Daytime atmospheric oxidation chemistry is conventionally considered to be driven primarily by the OH radical, formed via photolytic sources. In this paper we examine how, during winter when photolytic processes are slow, chlorine chemistry can have a significant impact on oxidative processes in the urban boundary layer. Photolysis of nitryl chloride (ClNO2) provides a significant source of chlorine atoms, which enhances the oxidation of volatile organic compounds (VOCs) and the production of atmospheric pollutants. We present a set of observations of ClNO2 and HONO made at urban locations in central England in December 2014 and February 2016. While direct emissions and in-situ chemical formation of HONO continue throughout the day, ClNO2 is only formed at night and is usually completely photolyzed by midday. Our data show that, during winter, ClNO2 often persists through the daylight hours at mixing ratios above 10–20 ppt (on average). In addition, relatively high mixing ratios of daytime HONO (>65 ppt) provide a strong source of OH radicals throughout the day. The combined effects of ClNO2 and HONO result in sustained sources of Cl and OH radicals from sunrise to sunset, which form additional ozone, PAN, oxygenated VOCs, and secondary organic aerosol. We show that radical sources such as ClNO2 and HONO can lead to a surprisingly photoactive urban atmosphere during winter and should therefore be included in atmospheric chemical models.

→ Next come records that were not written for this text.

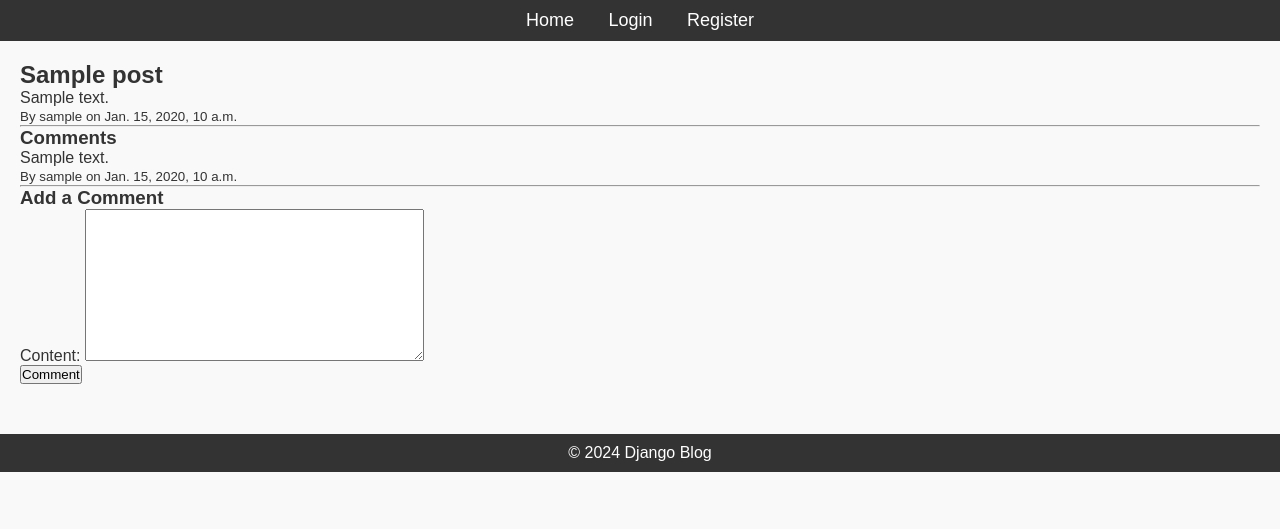
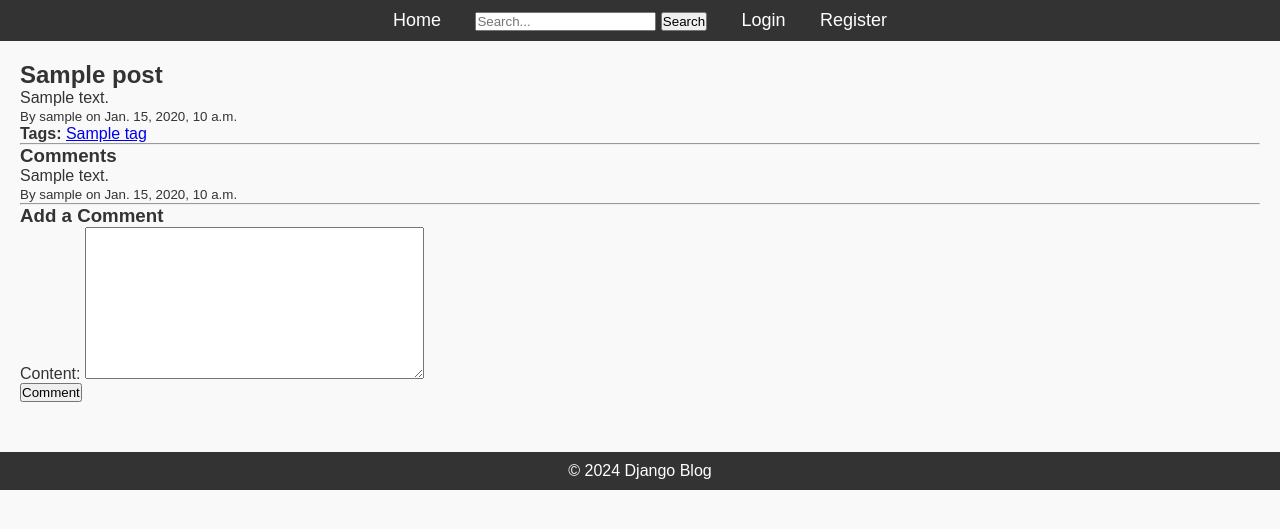
Before and after one commit to altroste001/Alx_DjangoLearnLab, a Django app: page /post/1/ in a window 1280 px wide. Shown: the top 529 px of the page. Run offline with Django 5.2, Linux system fonts and the light colour scheme; tables that the repository leaves empty hold one stand-in row (values such as "Sample post").

Commit message:
Task 4: Added tagging and search functionality

```diff
--- a/django_blog/blog/forms.py
+++ b/django_blog/blog/forms.py
@@ -1,8 +1,9 @@
 from django import forms
-from .models import Post
+from .models import Post, Tag
 from django.contrib.auth.forms import UserCreationForm
 from django.contrib.auth.models import User
 from .models import Comment
+
 
 class CustomUserCreationForm(UserCreationForm):
     email = forms.EmailField(required=True)
@@ -13,9 +14,39 @@ class CustomUserCreationForm(UserCreationForm):
 
 
 class PostForm(forms.ModelForm):
+    tags = forms.CharField(
+        required=False,
+        help_text="Enter tags separated by commas (e.g. django, blog, alx)"
+    )
+
     class Meta:
         model = Post
-        fields = ['title', 'content']
+        fields = ['title', 'content', 'tags']
+
+    def __init__(self, *args, **kwargs):
+        super().__init__(*args, **kwargs)
+
+        if self.instance.pk:
+            existing_tags = ", ".join(self.instance.tags.values_list('name', flat=True))
+            self.fields['tags'].initial = existing_tags
+
+    def save(self, commit=True):
+        post = super().save(commit=False)
+
+        if commit:
+            post.save()
+
+        tag_string = self.cleaned_data.get('tags', '')
+        tag_names = [t.strip() for t in tag_string.split(',') if t.strip()]
+
+        tag_objects = []
+        for name in tag_names:
+            tag_obj, created = Tag.objects.get_or_create(name=name)
+            tag_objects.append(tag_obj)
+
+        post.tags.set(tag_objects)
+
+        return post
 
 
 class CommentForm(forms.ModelForm):
--- a/django_blog/blog/models.py
+++ b/django_blog/blog/models.py
@@ -1,5 +1,19 @@
 from django.db import models
 from django.contrib.auth.models import User
+from django.utils.text import slugify
+
+
+class Tag(models.Model):
+    name = models.CharField(max_length=50, unique=True)
+    slug = models.SlugField(max_length=60, unique=True, blank=True)
+
+    def __str__(self):
+        return self.name
+
+    def save(self, *args, **kwargs):
+        if not self.slug:
+            self.slug = slugify(self.name)
+        super().save(*args, **kwargs)
 
 
 class Post(models.Model):
@@ -7,6 +21,13 @@ class Post(models.Model):
     content = models.TextField()
     published_date = models.DateTimeField(auto_now_add=True)
     author = models.ForeignKey(User, on_delete=models.CASCADE)
+
+    tags = models.ManyToManyField(Tag, related_name='posts', blank=True)
+
+    def get_absolute_url(self):
+        from django.urls import reverse
+        return reverse('post-detail', kwargs={'pk': self.pk})
+
 
     def __str__(self):
         return self.title
--- a/django_blog/blog/templates/blog/base.html
+++ b/django_blog/blog/templates/blog/base.html
@@ -14,6 +14,14 @@
         <nav>
             <ul>
                 <li><a href="{% url 'posts' %}">Home</a></li>
+
+                <!-- Search Bar -->
+                <li>
+                    <form action="{% url 'post-search' %}" method="get" style="display: inline;">
+                        <input type="text" name="q" placeholder="Search..." value="{{ request.GET.q }}">
+                        <button type="submit">Search</button>
+                    </form>
+                </li>
 
                 {% if user.is_authenticated %}
                     <li><a href="{% url 'profile' %}">Profile</a></li>
--- a/django_blog/blog/templates/blog/post_detail.html
+++ b/django_blog/blog/templates/blog/post_detail.html
@@ -4,6 +4,16 @@
 <h2>{{ post.title }}</h2>
 <p>{{ post.content }}</p>
 <p><small>By {{ post.author.username }} on {{ post.published_date }}</small></p>
+
+{% if post.tags.all %}
+    <p>
+        <strong>Tags:</strong>
+        {% for tag in post.tags.all %}
+            <a href="{% url 'posts-by-tag' tag.slug %}">{{ tag.name }}</a>
+            {% if not forloop.last %}, {% endif %}
+        {% endfor %}
+    </p>
+{% endif %}
 
 {% if user == post.author %}
     <a href="{% url 'post-update' post.pk %}">Edit</a> |
@@ -22,6 +32,7 @@
         <a href="{% url 'comment-update' comment.pk %}">Edit</a> |
         <a href="{% url 'comment-delete' comment.pk %}">Delete</a>
     {% endif %}
+
     <hr>
 {% empty %}
     <p>No comments yet.</p>
@@ -35,5 +46,4 @@
     <button type="submit">Comment</button>
 </form>
 
-
 {% endblock %}
--- a/django_blog/blog/templates/blog/post_form.html
+++ b/django_blog/blog/templates/blog/post_form.html
@@ -11,6 +11,9 @@
 <form method="POST">
     {% csrf_token %}
     {{ form.as_p }}
+
+    <p><small><strong>Tip:</strong> Add multiple tags separated by commas (e.g. "django, blog, alx")</small></p>
+
     <button type="submit">Save</button>
 </form>
 {% endblock %}
--- a/django_blog/blog/urls.py
+++ b/django_blog/blog/urls.py
@@ -15,8 +15,14 @@ urlpatterns = [
     path('post/<int:pk>/delete/', views.PostDeleteView.as_view(), name='post-delete'),
     path('posts/', views.PostListView.as_view(), name='posts'),
 
-    # COMMENTS
+    # Comments
     path('post/<int:pk>/comments/new/', views.CommentCreateView.as_view(), name='comment-create'),
     path('comment/<int:pk>/update/', views.CommentUpdateView.as_view(), name='comment-update'),
     path('comment/<int:pk>/delete/', views.CommentDeleteView.as_view(), name='comment-delete'),
+
+    # ⭐ TAGS
+    path('tags/<slug:tag_slug>/', views.posts_by_tag, name='posts-by-tag'),
+
+    # ⭐ SEARCH
+    path('search/', views.post_search, name='post-search'),
 ]
--- a/django_blog/blog/views.py
+++ b/django_blog/blog/views.py
@@ -1,13 +1,13 @@
-from django.shortcuts import render, redirect
+from django.shortcuts import render, redirect, get_object_or_404
 from django.contrib import messages
 from django.contrib.auth.decorators import login_required
 from django.views.generic import ListView, DetailView, CreateView, UpdateView, DeleteView
 from django.contrib.auth.mixins import LoginRequiredMixin, UserPassesTestMixin
 from django.urls import reverse_lazy
-from .models import Post
-from .forms import CustomUserCreationForm, PostForm
-from .models import Post, Comment
-from .forms import CommentForm
+from django.db.models import Q
+
+from .models import Post, Comment, Tag
+from .forms import CustomUserCreationForm, PostForm, CommentForm
 
 
 def register(request):
@@ -35,8 +35,6 @@ def profile(request):
 
 
 
-#CRUD VIEWS
-
 
 class PostListView(ListView):
     model = Post
@@ -54,7 +52,6 @@ class PostDetailView(DetailView):
         context['form'] = CommentForm()
         context['comments'] = self.object.comments.all()
         return context
-
 
 
 class PostCreateView(LoginRequiredMixin, CreateView):
@@ -105,7 +102,6 @@ class CommentCreateView(LoginRequiredMixin, CreateView):
         return reverse_lazy('post-detail', kwargs={'pk': self.object.post.pk})
 
 
-
 class CommentUpdateView(LoginRequiredMixin, UserPassesTestMixin, UpdateView):
     model = Comment
     form_class = CommentForm
@@ -126,3 +122,34 @@ class CommentDeleteView(LoginRequiredMixin, UserPassesTestMixin, DeleteView):
 
     def get_success_url(self):
         return reverse_lazy('post-detail', kwargs={'pk': self.object.post.pk})
+
+
+
+
+def posts_by_tag(request, tag_slug):
+
+    tag = get_object_or_404(Tag, slug=tag_slug)
+    posts = tag.posts.all().order_by('-published_date')
+
+    return render(request, 'blog/post_by_tag.html', {
+        'tag': tag,
+        'posts': posts
+    })
+
+
+def post_search(request):
+
+    query = request.GET.get('q', '')
+    results = Post.objects.all()
+
+    if query:
+        results = results.filter(
+            Q(title__icontains=query) |
+            Q(content__icontains=query) |
+            Q(tags__name__icontains=query)
+        ).distinct()
+
+    return render(request, 'blog/post_search.html', {
+        'query': query,
+        'results': results
+    })
```
Also changed, not shown: django_blog/blog/templates/blog/post_list.html (+20 -2 lines), django_blog/blog/templates/blog/post_search.html (added, +29 -0 lines), django_blog/README.md, django_blog/blog/migrations/0003_tag_post_tags.py (added).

Bibliographical noteFunding Information:
This work was supported by the UK Natural Environment Research Council [grant numbers: NE/K004069/1 and NE/M013545/1 ].
- Nitrous acid
- Nitryl chloride
- OH radical
- Tropospheric ozone
ASJC Scopus subject areas
- Health, Toxicology and Mutagenesis